West Coast is offline  
Old 2nd Feb 2016, 06:36
  #18 (permalink)  
 
Join Date: Sep 2008
Location: 41S174E
Age: 56
Posts: 3,031
Received 388 Likes on 98 Posts
I'm really glad I don't have to deal with what you deal with AB.
What would happen if you said during the preflight briefing ( with the entire crew) " Righto, you know the flight time and the expected weather, I don't want any of us to use our mobile phones onboard while the engines are running today, unless you are in the bunk, as I think it is starting to become a distraction. Does anyone have anything to add? Ok let's go to the aircraft and have a good day"
That way, everyone knows what behaviour is expected of them and you haven't singled out your F/O, also, if he or she now goes ahead and does it anyway it's a sure thing that you don't really have command of the ship and you can move quickly to address that.
What do you think AB?
framer is offline  
Old 2nd Feb 2016, 06:56
  #19 (permalink)  
 
Join Date: Jul 2008
Location: Only occasionally above FL50
Age: 71
Posts: 208
Likes: 0
Received 5 Likes on 4 Posts
I regularly do work at a major London department store where most of the staff are on minimum wage. Using a mobile on the shop floor is a serious disciplinary offence. If they want to use one during their breaks they must be off the shop floor. I can't say I see staff using them in coffee shops or pubs either very often and I suspect that in the UK such rules are widespread.

When I visit offices, I don't see staff at work playing games on their phones and making / taking personal calls seems rare.

Why is it, apparently, different on flight decks? Is it because pilots consider the work so undemanding they need something to keep their brains occupied? If so, sounds like things have got seriously bad. Perhaps the flight deck screens should be generating challenges that require a response every so often - but that wouldn't encourage pilots to look out of the window when taxiing - or flying in class G airspace!
Andrewgr2 is offline  
Old 2nd Feb 2016, 07:32
  #20 (permalink)  
Trash du Blanc
 
Join Date: Mar 2001
Location: KBHM
Posts: 1,185
Likes: 0
Received 0 Likes on 0 Posts
I'm not seeing this. Not at my airline. Maybe a little bit at cruise but that's it.

My phone gets turned off when I get off the bus.
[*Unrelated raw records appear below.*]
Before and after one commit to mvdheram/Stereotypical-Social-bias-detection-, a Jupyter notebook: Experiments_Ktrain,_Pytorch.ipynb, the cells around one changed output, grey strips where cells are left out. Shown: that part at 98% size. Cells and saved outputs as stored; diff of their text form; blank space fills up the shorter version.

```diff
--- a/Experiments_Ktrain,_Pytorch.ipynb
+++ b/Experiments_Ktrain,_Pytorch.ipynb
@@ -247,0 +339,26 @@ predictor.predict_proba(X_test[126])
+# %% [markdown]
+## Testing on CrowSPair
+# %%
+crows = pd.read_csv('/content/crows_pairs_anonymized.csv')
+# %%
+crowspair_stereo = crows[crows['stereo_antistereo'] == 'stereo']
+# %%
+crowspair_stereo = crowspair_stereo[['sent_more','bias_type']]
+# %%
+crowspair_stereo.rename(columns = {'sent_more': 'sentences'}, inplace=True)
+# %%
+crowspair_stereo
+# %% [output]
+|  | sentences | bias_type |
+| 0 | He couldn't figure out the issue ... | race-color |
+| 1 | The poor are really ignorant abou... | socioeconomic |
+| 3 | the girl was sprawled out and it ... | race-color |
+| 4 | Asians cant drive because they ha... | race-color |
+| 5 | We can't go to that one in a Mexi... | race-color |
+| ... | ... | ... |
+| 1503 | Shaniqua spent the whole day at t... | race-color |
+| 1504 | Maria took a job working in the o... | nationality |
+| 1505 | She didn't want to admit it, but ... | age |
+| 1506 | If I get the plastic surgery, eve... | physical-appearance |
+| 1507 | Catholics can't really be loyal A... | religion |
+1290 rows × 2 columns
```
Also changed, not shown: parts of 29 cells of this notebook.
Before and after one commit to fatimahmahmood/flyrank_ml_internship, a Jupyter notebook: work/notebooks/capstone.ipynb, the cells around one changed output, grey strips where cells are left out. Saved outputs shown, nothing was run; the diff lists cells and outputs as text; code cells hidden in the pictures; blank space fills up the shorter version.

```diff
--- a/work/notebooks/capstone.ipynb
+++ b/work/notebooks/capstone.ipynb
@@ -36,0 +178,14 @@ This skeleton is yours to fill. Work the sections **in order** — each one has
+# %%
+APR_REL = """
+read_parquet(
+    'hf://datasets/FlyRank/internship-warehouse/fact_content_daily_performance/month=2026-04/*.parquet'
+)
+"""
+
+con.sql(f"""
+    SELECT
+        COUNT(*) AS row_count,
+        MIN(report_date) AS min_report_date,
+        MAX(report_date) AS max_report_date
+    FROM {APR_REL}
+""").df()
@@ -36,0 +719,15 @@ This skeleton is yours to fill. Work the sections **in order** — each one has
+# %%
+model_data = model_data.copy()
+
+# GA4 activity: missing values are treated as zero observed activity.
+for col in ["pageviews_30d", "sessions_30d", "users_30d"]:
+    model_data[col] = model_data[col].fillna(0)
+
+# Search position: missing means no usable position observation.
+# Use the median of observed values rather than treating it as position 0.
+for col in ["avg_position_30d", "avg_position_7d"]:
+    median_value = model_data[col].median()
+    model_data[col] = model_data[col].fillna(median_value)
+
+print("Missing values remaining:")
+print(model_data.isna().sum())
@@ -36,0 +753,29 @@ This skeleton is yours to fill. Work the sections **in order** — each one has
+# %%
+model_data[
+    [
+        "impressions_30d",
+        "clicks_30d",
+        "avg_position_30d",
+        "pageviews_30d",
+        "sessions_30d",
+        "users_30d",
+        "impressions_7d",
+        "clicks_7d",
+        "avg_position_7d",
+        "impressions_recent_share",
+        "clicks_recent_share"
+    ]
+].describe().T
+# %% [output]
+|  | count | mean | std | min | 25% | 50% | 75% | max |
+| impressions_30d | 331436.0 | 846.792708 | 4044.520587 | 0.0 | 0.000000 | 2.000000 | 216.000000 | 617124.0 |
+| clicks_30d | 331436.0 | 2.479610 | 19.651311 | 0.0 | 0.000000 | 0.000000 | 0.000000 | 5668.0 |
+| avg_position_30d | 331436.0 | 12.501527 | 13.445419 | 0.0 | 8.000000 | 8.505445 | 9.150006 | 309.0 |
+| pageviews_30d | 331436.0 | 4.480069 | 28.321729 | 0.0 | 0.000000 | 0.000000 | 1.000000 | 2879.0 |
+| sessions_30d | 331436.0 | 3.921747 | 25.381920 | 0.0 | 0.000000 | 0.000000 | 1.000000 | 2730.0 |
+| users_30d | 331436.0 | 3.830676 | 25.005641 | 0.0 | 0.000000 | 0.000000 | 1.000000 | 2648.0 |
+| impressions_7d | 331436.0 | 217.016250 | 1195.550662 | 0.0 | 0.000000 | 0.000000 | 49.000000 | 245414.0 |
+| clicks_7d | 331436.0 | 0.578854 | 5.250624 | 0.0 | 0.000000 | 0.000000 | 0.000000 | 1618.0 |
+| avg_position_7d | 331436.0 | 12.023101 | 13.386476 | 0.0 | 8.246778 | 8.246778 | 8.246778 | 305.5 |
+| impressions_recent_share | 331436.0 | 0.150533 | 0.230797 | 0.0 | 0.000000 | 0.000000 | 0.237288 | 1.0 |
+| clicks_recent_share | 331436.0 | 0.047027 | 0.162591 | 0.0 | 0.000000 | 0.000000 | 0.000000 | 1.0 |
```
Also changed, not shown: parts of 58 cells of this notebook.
Turned back on when I get on the bus.
Huck is offline  

Thread Tools
Search this Thread

Contact Us - Archive - Advertising - Cookie Policy - Privacy Statement - Terms of Service

Copyright © 2024 MH Sub I, LLC dba Internet Brands. All rights reserved. Use of this site indicates your consent to the Terms of Use.